Considerations Before Applying for a Credit Card in College
There are lots of good reasons to have a credit card in college. But are you in the right position to have one? To help you decide, here are some questions you could ask yourself:
- Am I financially ready? Consider your situation. Do you have a regular source of income? Are you able to pay off the statement balance or at least the minimum payment every month? Are you responsible with your spending?
- Do I understand the basics? Learning about responsible card use before you apply could make managing a credit card easier. It’s also a good idea to make sure you understand how credit card interest works.
- Can I handle all the possible consequences? You know the benefits, but consider the potential drawbacks. You could be tempted to overspend. There could be fees and interest charges. You’ll be legally responsible for repaying your debt. And if you don’t use your card responsibly, you could damage your credit score. That could hurt your long-term goals—things like owning a home or buying a car.
Credit Card Options for College Students
If you’ve weighed the pros and cons and decided to go for it, you can start thinking about what type of card makes sense for you. If you use them responsibly, the following options could be a good entry point into the world of credit.
- Student credit card: Having a student credit card isn’t that different from having a traditional credit card. But it might be more suited to students, with features like credit-tracking tools that can help you build a healthy relationship with credit. For example, the Journey student credit card from Capital One gives you 1% cash back on every purchase—with no annual fee. And if you pay your bill on time, you’ll boost your cash back to 1.25% for that month. Plus, Journey cardholders may be automatically considered for a credit line increase in as few as six months.

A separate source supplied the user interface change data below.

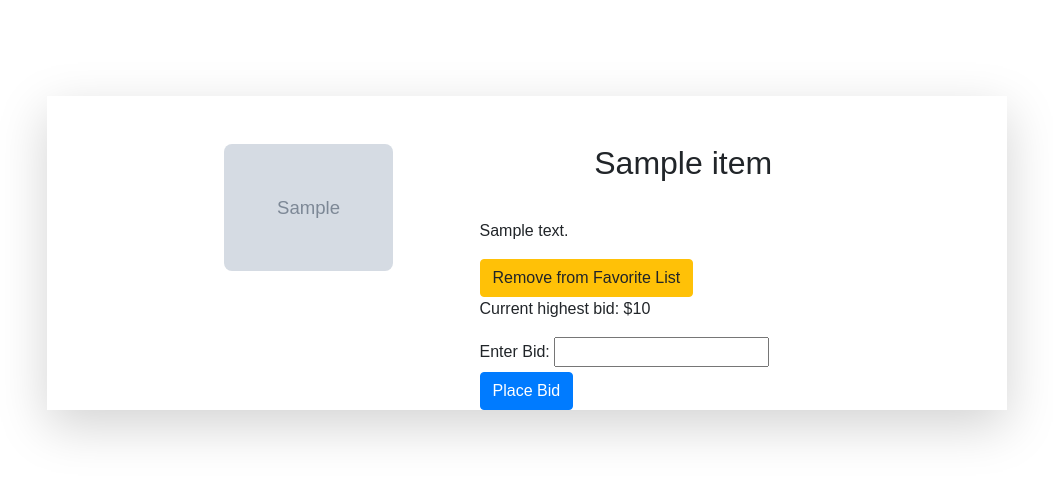
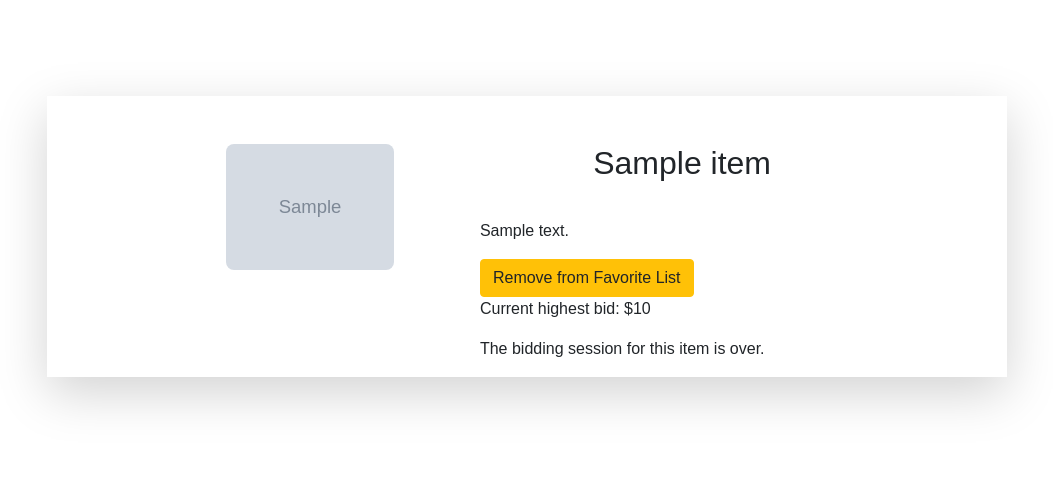
Before and after one commit to congqi09/EcoWear, a Django app: page /mypage/item/1/ in a window 1280 px wide. Shown: the part 59-539 px from the top of the page, without its empty margins (113-1166 px from the left). Run offline with Django 5.2, Linux system fonts and the light colour scheme; a user stored in the database is signed in; tables that the repository leaves empty hold one stand-in row (values such as "Sample post"); grey boxes marked "Sample" are stand-in pictures; some libraries are stand-ins or nearby versions.

Commit message:
add list_time to Item table

```diff
--- a/ecowear/mypage/models.py
+++ b/ecowear/mypage/models.py
@@ -1,5 +1,7 @@
 from django.contrib.auth.models import AbstractBaseUser, BaseUserManager, PermissionsMixin
 from django.db import models
+from django.utils import timezone
+from datetime import timedelta
 
 
 class MyUserManager(BaseUserManager):
@@ -78,6 +80,11 @@ class Item(models.Model):
     brand = models.CharField(max_length=33, blank=True, null=True)
     itemcondition = models.CharField(db_column='itemCondition', max_length=15, blank=True, null=True)  # Field name made lowercase.
     image = models.CharField(max_length=255, blank=True, null=True)
+    List_time = models.DateTimeField(default=timezone.now)
+
+    def is_bidding_active(self):
+        return timezone.now() < self.List_time + timedelta(days=5)
+
 
     class Meta:
         db_table = 'Item'
--- a/ecowear/mypage/views.py
+++ b/ecowear/mypage/views.py
@@ -8,6 +8,8 @@ from django.shortcuts import render, redirect, get_object_or_404
 from django.contrib import messages
 from django.http import HttpResponseRedirect
 from django.urls import reverse
+from django.utils import timezone
+from datetime import timedelta
 
 
 from mypage.forms import AuctionForm, ItemForm, SignUpForm, UserProfileForm, BidForm
@@ -208,6 +210,14 @@ def item_detail(request, item_id):
     item = get_object_or_404(Item, itemid=item_id)
     favorite_item_ids = Favorite.objects.filter(user=request.user).values_list('item__itemid', flat=True)
     is_favorited = item_id in favorite_item_ids
+    bidding_active = item.is_bidding_active()
+    bidding_end_time = item.List_time + timedelta(days=5)
+    time_remaining = bidding_end_time - timezone.now()
+    if time_remaining.total_seconds() > 0:
+        time_remaining = time_remaining
+    else:
+        time_remaining = timedelta(seconds=0)
+
     bids = item.bids.all()
     highest_bid = bids.first() if bids else None
     bid_form = BidForm()
@@ -227,7 +237,7 @@ def item_detail(request, item_id):
 
 
     return render(request, 'item_detail.html', {'item': item, 'is_favorited': is_favorited, 'highest_bid': highest_bid,
-        'bid_form': bid_form})
+        'bid_form': bid_form, 'bidding_active': bidding_active, 'time_remaining': time_remaining, 'bidding_end_time': bidding_end_time})
 
 def toggle_favorite(request, item_id):
     item = get_object_or_404(Item, itemid=item_id)
--- a/ecowear/templates/item_detail.html
+++ b/ecowear/templates/item_detail.html
@@ -28,12 +28,14 @@
       <p>Current highest bid: ${{ highest_bid.amount }}</p>
       {% else %}
       <p>No bids yet.</p>
-      {% endif %} {% if user.is_authenticated %}
+      {% endif %} {% if user.is_authenticated %} {% if bidding_active %}
       <form method="post">
         {% csrf_token %} {{ bid_form }}
         <button type="submit" class="btn btn-primary">Place Bid</button>
       </form>
-      {% endif %}
+      {% else %}
+      <p>The bidding session for this item is over.</p>
+      {% endif %} {% endif %}
     </div>
   </div>
 </div>
```
Also changed, not shown: ecowear/mypage/migrations/0008_item_bidding_start_time.py (added).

- Secured credit card: With a secured credit card, you deposit an amount of money that the issuer holds as collateral. This is sometimes known as a security deposit. For example, the Secured Mastercard® from Capital One has refundable security deposits of $49, $99 or $200—depending on your creditworthiness—for an initial credit line of $200. If approved, you’ll get a credit card account with an initial credit limit. You can then use the card to make purchases just like you would with other credit cards.
- Authorized user on someone else’s credit card: Becoming an authorized user means you get a card linked to an existing account that you’re authorized to use. The account could belong to a friend or family member—whoever is willing to add you to their credit card account. You’ll get your own card linked to the account’s line of credit. But the primary cardholder is ultimately the one who is responsible for the account. But the CFPB says negative actions, such as late payments, could affect both your credit scores if they’re reported to credit bureaus.
Ready to Apply?
Getting a credit card in college is an exciting milestone. If you’ve decided you’re ready for it, you could consider applying for the Journey student credit card from Capital One.
Or you can see if you’re pre-approved for some Capital One credit cards, like the Secured Mastercard® from Capital One. The pre-approval process is quick and only requires some basic info. And finding out if you’re pre-approved before you apply won’t hurt your credit score.
Government and private relief efforts vary by location and may have changed since this article was published. Consult a financial adviser or the relevant government agencies and private lenders for the most current information.
We hope you found this helpful. Our content is not intended to provide legal, investment or financial advice or to indicate that a particular Capital One product or service is available or right for you. For specific advice about your unique circumstances, consider talking with a qualified professional.